• **Task details**: Write out the data that follows. Keep every character unchanged.

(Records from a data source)
######

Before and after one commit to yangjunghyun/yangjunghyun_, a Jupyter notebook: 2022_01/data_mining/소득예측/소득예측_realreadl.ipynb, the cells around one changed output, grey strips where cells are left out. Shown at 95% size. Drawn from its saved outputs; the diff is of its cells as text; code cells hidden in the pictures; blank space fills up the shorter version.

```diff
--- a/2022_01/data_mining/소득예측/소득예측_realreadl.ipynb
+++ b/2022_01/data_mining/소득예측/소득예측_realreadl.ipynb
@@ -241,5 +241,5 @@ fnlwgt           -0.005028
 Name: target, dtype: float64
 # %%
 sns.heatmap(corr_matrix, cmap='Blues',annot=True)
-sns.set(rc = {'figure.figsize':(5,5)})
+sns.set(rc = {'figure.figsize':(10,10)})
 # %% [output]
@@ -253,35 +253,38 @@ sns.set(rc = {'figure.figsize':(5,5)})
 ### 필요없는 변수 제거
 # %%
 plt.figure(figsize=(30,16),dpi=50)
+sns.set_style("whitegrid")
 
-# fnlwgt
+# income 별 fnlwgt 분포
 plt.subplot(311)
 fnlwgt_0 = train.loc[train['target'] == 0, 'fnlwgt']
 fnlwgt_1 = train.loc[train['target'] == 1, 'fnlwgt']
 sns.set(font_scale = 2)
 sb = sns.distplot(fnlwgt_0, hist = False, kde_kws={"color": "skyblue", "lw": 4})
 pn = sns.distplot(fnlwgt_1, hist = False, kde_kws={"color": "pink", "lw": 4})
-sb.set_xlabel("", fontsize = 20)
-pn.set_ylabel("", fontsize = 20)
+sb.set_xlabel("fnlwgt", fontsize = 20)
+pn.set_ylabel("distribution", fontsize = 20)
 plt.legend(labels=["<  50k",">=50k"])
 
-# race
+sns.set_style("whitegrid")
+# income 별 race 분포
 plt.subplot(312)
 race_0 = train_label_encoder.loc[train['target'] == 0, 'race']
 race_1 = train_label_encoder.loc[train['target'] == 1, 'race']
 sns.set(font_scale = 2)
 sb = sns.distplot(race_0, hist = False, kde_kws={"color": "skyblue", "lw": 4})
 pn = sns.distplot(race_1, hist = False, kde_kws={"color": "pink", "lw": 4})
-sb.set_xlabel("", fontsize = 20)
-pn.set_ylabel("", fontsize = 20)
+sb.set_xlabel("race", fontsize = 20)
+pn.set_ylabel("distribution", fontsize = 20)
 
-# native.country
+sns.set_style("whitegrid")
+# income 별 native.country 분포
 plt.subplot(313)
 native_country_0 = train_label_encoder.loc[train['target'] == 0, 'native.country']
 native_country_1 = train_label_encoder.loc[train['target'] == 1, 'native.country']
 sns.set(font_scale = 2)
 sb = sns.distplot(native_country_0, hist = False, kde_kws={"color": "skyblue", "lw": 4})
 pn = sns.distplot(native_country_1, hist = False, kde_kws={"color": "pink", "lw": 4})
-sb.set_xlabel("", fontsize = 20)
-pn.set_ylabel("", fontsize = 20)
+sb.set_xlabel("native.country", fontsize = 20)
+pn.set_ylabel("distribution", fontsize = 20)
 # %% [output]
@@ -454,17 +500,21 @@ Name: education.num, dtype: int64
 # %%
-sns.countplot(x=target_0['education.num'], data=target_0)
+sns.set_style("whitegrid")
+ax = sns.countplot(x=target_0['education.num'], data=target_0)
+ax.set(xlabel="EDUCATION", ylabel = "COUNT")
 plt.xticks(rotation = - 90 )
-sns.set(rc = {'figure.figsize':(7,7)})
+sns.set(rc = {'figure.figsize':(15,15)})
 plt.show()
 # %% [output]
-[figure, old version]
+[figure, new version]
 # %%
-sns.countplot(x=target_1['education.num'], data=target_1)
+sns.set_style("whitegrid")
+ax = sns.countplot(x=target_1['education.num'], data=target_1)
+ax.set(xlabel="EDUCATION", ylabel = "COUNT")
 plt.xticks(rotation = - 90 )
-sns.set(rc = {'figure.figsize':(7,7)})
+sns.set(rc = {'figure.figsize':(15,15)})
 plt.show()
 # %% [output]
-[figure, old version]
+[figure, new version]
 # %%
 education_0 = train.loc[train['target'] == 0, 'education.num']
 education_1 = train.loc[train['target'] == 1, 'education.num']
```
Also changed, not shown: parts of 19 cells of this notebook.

######

• **Task response**:
Before and after one commit to yangjunghyun/yangjunghyun_, a Jupyter notebook: 2022_01/data_mining/소득예측/소득예측_realreadl.ipynb, the cells around one changed output, grey strips where cells are left out. Shown at 95% size. Drawn from its saved outputs; the diff is of its cells as text; code cells hidden in the pictures; blank space fills up the shorter version.

```diff
--- a/2022_01/data_mining/소득예측/소득예측_realreadl.ipynb
+++ b/2022_01/data_mining/소득예측/소득예측_realreadl.ipynb
@@ -241,5 +241,5 @@ fnlwgt           -0.005028
 Name: target, dtype: float64
 # %%
 sns.heatmap(corr_matrix, cmap='Blues',annot=True)
-sns.set(rc = {'figure.figsize':(5,5)})
+sns.set(rc = {'figure.figsize':(10,10)})
 # %% [output]
@@ -253,35 +253,38 @@ sns.set(rc = {'figure.figsize':(5,5)})
 ### 필요없는 변수 제거
 # %%
 plt.figure(figsize=(30,16),dpi=50)
+sns.set_style("whitegrid")
 
-# fnlwgt
+# income 별 fnlwgt 분포
 plt.subplot(311)
 fnlwgt_0 = train.loc[train['target'] == 0, 'fnlwgt']
 fnlwgt_1 = train.loc[train['target'] == 1, 'fnlwgt']
 sns.set(font_scale = 2)
 sb = sns.distplot(fnlwgt_0, hist = False, kde_kws={"color": "skyblue", "lw": 4})
 pn = sns.distplot(fnlwgt_1, hist = False, kde_kws={"color": "pink", "lw": 4})
-sb.set_xlabel("", fontsize = 20)
-pn.set_ylabel("", fontsize = 20)
+sb.set_xlabel("fnlwgt", fontsize = 20)
+pn.set_ylabel("distribution", fontsize = 20)
 plt.legend(labels=["<  50k",">=50k"])
 
-# race
+sns.set_style("whitegrid")
+# income 별 race 분포
 plt.subplot(312)
 race_0 = train_label_encoder.loc[train['target'] == 0, 'race']
 race_1 = train_label_encoder.loc[train['target'] == 1, 'race']
 sns.set(font_scale = 2)
 sb = sns.distplot(race_0, hist = False, kde_kws={"color": "skyblue", "lw": 4})
 pn = sns.distplot(race_1, hist = False, kde_kws={"color": "pink", "lw": 4})
-sb.set_xlabel("", fontsize = 20)
-pn.set_ylabel("", fontsize = 20)
+sb.set_xlabel("race", fontsize = 20)
+pn.set_ylabel("distribution", fontsize = 20)
 
-# native.country
+sns.set_style("whitegrid")
+# income 별 native.country 분포
 plt.subplot(313)
 native_country_0 = train_label_encoder.loc[train['target'] == 0, 'native.country']
 native_country_1 = train_label_encoder.loc[train['target'] == 1, 'native.country']
 sns.set(font_scale = 2)
 sb = sns.distplot(native_country_0, hist = False, kde_kws={"color": "skyblue", "lw": 4})
 pn = sns.distplot(native_country_1, hist = False, kde_kws={"color": "pink", "lw": 4})
-sb.set_xlabel("", fontsize = 20)
-pn.set_ylabel("", fontsize = 20)
+sb.set_xlabel("native.country", fontsize = 20)
+pn.set_ylabel("distribution", fontsize = 20)
 # %% [output]
@@ -454,17 +500,21 @@ Name: education.num, dtype: int64
 # %%
-sns.countplot(x=target_0['education.num'], data=target_0)
+sns.set_style("whitegrid")
+ax = sns.countplot(x=target_0['education.num'], data=target_0)
+ax.set(xlabel="EDUCATION", ylabel = "COUNT")
 plt.xticks(rotation = - 90 )
-sns.set(rc = {'figure.figsize':(7,7)})
+sns.set(rc = {'figure.figsize':(15,15)})
 plt.show()
 # %% [output]
-[figure, old version]
+[figure, new version]
 # %%
-sns.countplot(x=target_1['education.num'], data=target_1)
+sns.set_style("whitegrid")
+ax = sns.countplot(x=target_1['education.num'], data=target_1)
+ax.set(xlabel="EDUCATION", ylabel = "COUNT")
 plt.xticks(rotation = - 90 )
-sns.set(rc = {'figure.figsize':(7,7)})
+sns.set(rc = {'figure.figsize':(15,15)})
 plt.show()
 # %% [output]
-[figure, old version]
+[figure, new version]
 # %%
 education_0 = train.loc[train['target'] == 0, 'education.num']
 education_1 = train.loc[train['target'] == 1, 'education.num']
```
Also changed, not shown: parts of 19 cells of this notebook.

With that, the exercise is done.